# [Exercise brief]
Only a number is wanted: the count of lines in this listing that contain "useAuth".

____ Supplied entries

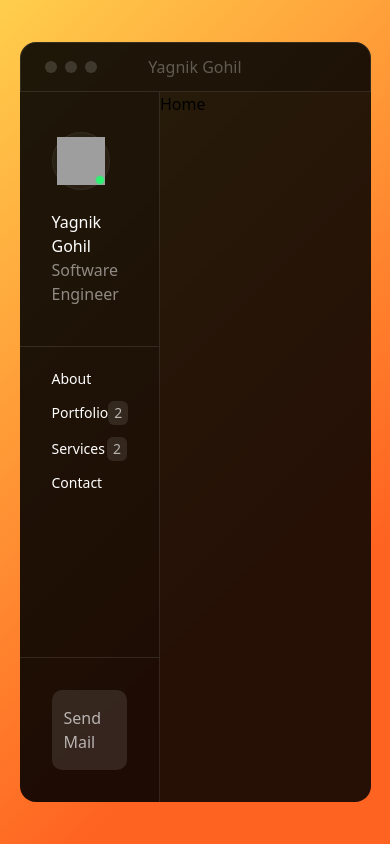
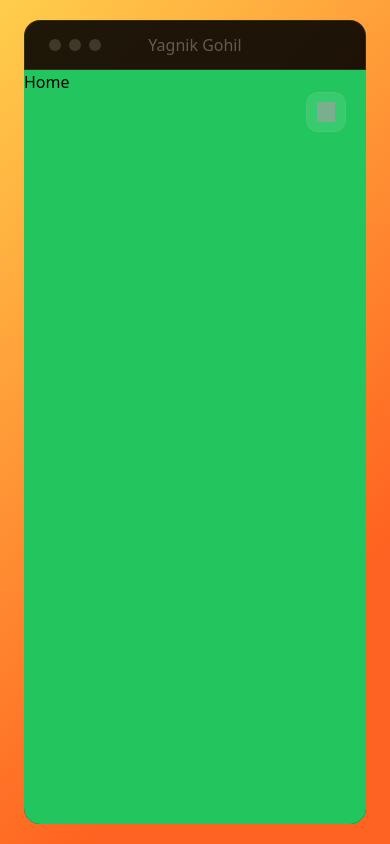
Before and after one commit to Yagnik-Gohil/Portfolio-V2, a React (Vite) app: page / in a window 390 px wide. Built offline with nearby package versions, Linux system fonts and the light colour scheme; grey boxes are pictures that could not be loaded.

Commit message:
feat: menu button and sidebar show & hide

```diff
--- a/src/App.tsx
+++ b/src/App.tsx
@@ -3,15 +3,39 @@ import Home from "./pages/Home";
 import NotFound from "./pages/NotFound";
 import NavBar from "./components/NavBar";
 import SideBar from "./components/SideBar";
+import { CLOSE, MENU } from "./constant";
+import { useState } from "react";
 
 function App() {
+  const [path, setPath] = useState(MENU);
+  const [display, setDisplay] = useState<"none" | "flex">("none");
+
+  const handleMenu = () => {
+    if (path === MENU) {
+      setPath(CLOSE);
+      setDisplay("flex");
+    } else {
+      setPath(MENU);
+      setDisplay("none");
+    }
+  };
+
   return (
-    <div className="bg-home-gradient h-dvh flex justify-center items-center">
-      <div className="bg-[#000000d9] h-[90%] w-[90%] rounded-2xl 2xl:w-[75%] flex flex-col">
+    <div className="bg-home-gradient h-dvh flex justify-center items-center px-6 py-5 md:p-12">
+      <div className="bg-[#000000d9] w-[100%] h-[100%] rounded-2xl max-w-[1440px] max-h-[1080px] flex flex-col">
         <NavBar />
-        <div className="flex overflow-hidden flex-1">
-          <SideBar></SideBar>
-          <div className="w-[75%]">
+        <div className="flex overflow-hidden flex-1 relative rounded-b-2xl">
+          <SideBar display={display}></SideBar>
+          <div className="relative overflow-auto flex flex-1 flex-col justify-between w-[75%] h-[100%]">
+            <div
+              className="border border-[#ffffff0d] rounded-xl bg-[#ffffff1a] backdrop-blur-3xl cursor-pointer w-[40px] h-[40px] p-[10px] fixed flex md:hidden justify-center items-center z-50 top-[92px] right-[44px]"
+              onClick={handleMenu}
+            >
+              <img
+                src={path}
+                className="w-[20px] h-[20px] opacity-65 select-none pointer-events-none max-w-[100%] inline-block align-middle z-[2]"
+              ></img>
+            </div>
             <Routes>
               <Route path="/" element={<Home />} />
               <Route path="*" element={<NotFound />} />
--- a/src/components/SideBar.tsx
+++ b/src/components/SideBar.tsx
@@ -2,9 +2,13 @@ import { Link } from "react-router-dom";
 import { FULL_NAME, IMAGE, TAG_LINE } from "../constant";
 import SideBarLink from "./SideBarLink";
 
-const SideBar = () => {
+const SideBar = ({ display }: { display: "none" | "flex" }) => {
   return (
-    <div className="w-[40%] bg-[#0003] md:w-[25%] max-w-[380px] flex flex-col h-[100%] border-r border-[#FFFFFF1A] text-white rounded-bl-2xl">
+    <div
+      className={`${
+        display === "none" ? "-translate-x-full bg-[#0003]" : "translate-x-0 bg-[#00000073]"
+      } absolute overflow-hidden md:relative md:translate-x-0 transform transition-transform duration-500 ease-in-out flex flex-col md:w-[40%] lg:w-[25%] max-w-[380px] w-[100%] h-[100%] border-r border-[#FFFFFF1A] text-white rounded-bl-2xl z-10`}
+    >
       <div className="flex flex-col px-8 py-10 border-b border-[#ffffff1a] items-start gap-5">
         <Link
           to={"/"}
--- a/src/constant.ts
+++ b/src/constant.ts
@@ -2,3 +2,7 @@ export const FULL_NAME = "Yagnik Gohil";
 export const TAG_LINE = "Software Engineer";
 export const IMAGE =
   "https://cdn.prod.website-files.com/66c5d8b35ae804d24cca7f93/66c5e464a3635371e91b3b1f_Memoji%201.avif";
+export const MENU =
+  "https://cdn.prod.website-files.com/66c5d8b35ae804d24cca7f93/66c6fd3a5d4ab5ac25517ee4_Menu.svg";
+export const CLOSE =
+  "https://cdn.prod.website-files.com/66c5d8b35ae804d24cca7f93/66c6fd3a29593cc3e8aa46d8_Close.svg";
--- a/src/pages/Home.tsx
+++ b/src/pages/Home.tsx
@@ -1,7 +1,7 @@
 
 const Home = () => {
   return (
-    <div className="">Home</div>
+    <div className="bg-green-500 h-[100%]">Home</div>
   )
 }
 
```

________
____ Supplied entries

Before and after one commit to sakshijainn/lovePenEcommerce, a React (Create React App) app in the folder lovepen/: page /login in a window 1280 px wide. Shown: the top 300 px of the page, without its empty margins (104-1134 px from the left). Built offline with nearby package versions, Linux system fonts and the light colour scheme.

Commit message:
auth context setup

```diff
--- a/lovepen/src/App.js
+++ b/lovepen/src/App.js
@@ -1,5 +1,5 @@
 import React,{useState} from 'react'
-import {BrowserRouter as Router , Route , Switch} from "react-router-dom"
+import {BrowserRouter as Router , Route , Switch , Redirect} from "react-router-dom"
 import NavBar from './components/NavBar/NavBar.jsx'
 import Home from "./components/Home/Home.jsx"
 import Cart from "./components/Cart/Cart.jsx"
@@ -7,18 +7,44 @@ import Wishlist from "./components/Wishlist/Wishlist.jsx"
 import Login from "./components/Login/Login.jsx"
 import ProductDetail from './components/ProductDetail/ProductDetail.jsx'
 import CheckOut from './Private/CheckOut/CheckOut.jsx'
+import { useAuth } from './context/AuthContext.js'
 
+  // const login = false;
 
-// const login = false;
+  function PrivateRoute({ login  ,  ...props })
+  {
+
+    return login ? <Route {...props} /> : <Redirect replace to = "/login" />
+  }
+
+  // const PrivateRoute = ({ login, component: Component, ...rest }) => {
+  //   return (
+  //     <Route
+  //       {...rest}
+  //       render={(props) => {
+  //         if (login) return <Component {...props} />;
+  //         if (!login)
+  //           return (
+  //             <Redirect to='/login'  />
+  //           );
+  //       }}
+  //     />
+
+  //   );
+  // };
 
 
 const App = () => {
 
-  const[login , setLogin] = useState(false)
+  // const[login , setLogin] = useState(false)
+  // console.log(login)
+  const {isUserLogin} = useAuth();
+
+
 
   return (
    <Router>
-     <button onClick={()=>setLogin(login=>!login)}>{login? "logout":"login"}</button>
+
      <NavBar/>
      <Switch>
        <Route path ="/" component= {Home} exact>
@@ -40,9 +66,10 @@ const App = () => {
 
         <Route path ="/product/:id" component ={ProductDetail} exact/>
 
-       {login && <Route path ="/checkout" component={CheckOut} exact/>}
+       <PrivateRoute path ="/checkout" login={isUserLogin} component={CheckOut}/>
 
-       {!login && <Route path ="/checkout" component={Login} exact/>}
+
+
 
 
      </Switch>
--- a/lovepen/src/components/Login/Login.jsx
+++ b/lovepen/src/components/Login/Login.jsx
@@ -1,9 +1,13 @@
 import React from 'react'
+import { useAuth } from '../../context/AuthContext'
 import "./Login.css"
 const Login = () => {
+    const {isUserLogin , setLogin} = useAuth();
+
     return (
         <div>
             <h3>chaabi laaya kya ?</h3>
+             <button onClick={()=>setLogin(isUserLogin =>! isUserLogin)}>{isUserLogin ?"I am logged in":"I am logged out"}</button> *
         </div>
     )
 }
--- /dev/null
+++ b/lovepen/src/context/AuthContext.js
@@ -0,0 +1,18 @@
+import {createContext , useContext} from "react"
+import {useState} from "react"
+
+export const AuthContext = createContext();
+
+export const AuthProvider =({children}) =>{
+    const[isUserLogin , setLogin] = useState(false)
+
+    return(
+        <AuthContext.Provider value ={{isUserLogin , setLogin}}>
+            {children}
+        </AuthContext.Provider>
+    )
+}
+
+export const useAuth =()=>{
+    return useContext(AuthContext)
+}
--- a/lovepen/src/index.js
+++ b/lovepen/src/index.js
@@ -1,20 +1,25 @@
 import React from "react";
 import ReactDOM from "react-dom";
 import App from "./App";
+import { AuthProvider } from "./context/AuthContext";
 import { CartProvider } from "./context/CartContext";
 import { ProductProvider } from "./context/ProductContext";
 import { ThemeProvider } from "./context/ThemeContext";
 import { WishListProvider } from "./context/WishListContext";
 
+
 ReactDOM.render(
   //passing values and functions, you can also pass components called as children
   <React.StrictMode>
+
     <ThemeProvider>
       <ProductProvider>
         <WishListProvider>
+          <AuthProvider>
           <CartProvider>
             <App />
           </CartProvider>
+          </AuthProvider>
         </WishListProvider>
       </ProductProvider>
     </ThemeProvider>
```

________

# [Exercise solution]
5